Before-and-after page screenshots
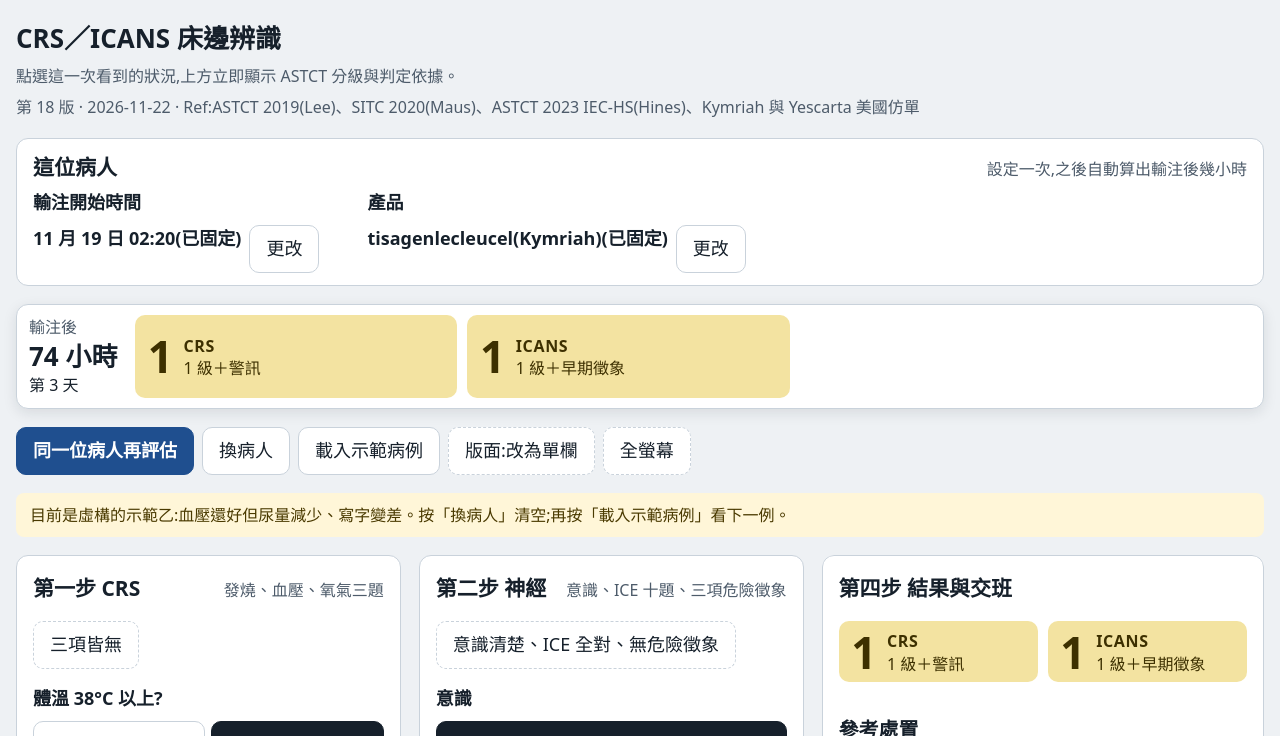
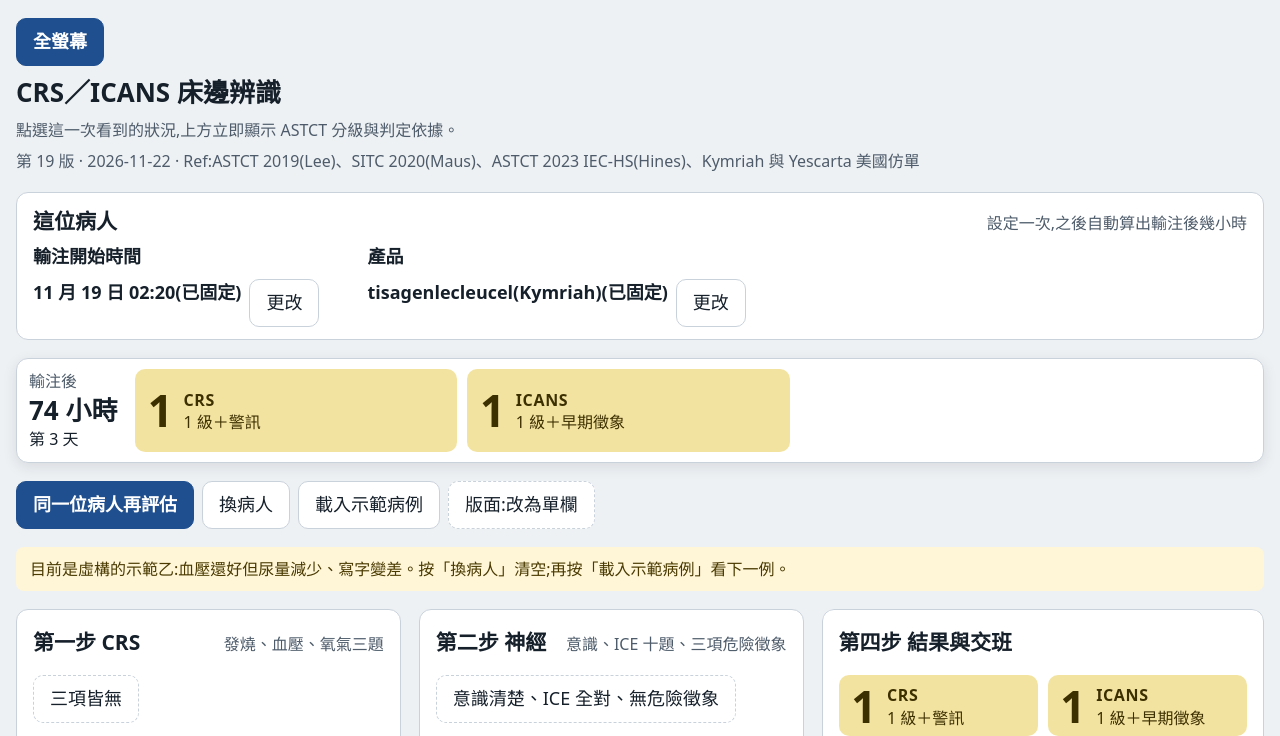
Before and after one commit to jnynlin/crs-icans-copilot, a plain HTML site: page index.html in a window 1280 px wide. Both pictures are taken after a click on the button "全螢幕". Shown: the top 736 px of the page. Drawn offline with Linux system fonts and the light colour scheme.

Commit message:
v19: fullscreen button at top, remove new-tab link
Co-Authored-By: Claude Fable 5.2 <noreply@anthropic.com>

```diff
--- a/index.html
+++ b/index.html
@@ -33,7 +33,7 @@ body::before{content:"";position:fixed;inset:0 0 auto;height:env(safe-area-inset
 .cols{display:flex;flex-direction:column;gap:18px}
 .col{display:flex;flex-direction:column;gap:18px;min-width:0}
 #btnLay{display:none}
-#lnkTab{display:inline-flex;align-items:center;min-height:48px;padding:8px 16px;color:var(--accent);font-weight:700}
+#fsRow{align-items:center}
 @media (min-width:1100px){
   #btnLay{display:inline-block}
   .wrap.w3{max-width:1640px}
@@ -131,9 +131,10 @@ details ul{margin:6px 0;padding-left:1.2em} details li{margin:4px 0}
 
 <div class="wrap" id="wrap">
 <header class="top">
+  <div class="btns" id="fsRow" hidden><button id="btnFs" class="main">全螢幕</button><span class="why" id="fsMsg" aria-live="polite"></span></div>
   <h1>CRS／ICANS 床邊辨識</h1>
   <p class="sub">點選這一次看到的狀況,上方立即顯示 ASTCT 分級與判定依據。</p>
-  <p class="sub" id="protoNote">第 18 版 · 2026-11-22 · Ref:ASTCT 2019(Lee)、SITC 2020(Maus)、ASTCT 2023 IEC-HS(Hines)、Kymriah 與 Yescarta 美國仿單</p>
+  <p class="sub" id="protoNote">第 19 版 · 2026-11-22 · Ref:ASTCT 2019(Lee)、SITC 2020(Maus)、ASTCT 2023 IEC-HS(Hines)、Kymriah 與 Yescarta 美國仿單</p>
 </header>
 
 <section id="secPt">
@@ -157,8 +158,6 @@ details ul{margin:6px 0;padding-left:1.2em} details li{margin:4px 0}
   <button id="btnNext">換病人</button>
   <button id="btnDemo">載入示範病例</button>
   <button id="btnLay" class="quick"></button>
-  <button id="btnFs" class="quick" hidden>全螢幕</button>
-  <a id="lnkTab" target="_blank" rel="noopener" hidden>在新分頁開啟</a>
 </div>
 <div class="cf" id="cf" hidden><span id="cfT"></span><button id="cfY" class="main">確定</button><button id="cfN">取消</button></div>
 <div class="note" id="demoNote" hidden></div>
@@ -633,14 +632,13 @@ if(typeof document!=='undefined')(function(){
     try{document.documentElement.style.setProperty('--barh',Math.round(document.querySelector('.bar').getBoundingClientRect().height)+'px')}catch(e){}}
   $('btnLay').onclick=function(){lay=lay!=='1'?'1':'3';try{localStorage.setItem(LK,lay)}catch(e){}applyLay()};
   window.addEventListener('resize',applyLay);
-  var framed=false;try{framed=window.top!==window.self}catch(e){framed=true}
   var fsOK=!!(document.fullscreenEnabled&&document.documentElement.requestFullscreen);
-  $('btnFs').hidden=!fsOK;
-  if(framed&&/^https?:$/.test(location.protocol)){$('lnkTab').href=location.href;$('lnkTab').hidden=false}
+  $('fsRow').hidden=!fsOK;
   $('btnFs').onclick=function(){
+    $('fsMsg').textContent='';
     if(document.fullscreenElement){document.exitFullscreen();return}
     var pr;try{pr=document.documentElement.requestFullscreen()}catch(e){pr=null}
-    var no=function(){say('這個位置不允許全螢幕。'+($('lnkTab').hidden?'':'請改按「在新分頁開啟」。'))};
+    var no=function(){$('fsMsg').textContent='這個位置不允許全螢幕。'};
     if(pr&&pr.then)pr.then(function(){},no);else if(!pr)no()};
   document.addEventListener('fullscreenchange',function(){$('btnFs').textContent=document.fullscreenElement?'結束全螢幕':'全螢幕';applyLay()});
   if(!load()||isDemo){demoLoad(1);isDemo=true;H=[]}
```
Also changed, not shown: 1 other file.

EXERCISE >>
What lines in the records above include the string "display"? Copy each one.

WRITTEN SOLUTION >>
 .cols{display:flex;flex-direction:column;gap:18px}
 .col{display:flex;flex-direction:column;gap:18px;min-width:0}
 #btnLay{display:none}
-#lnkTab{display:inline-flex;align-items:center;min-height:48px;padding:8px 16px;color:var(--accent);font-weight:700}
   #btnLay{display:inline-block}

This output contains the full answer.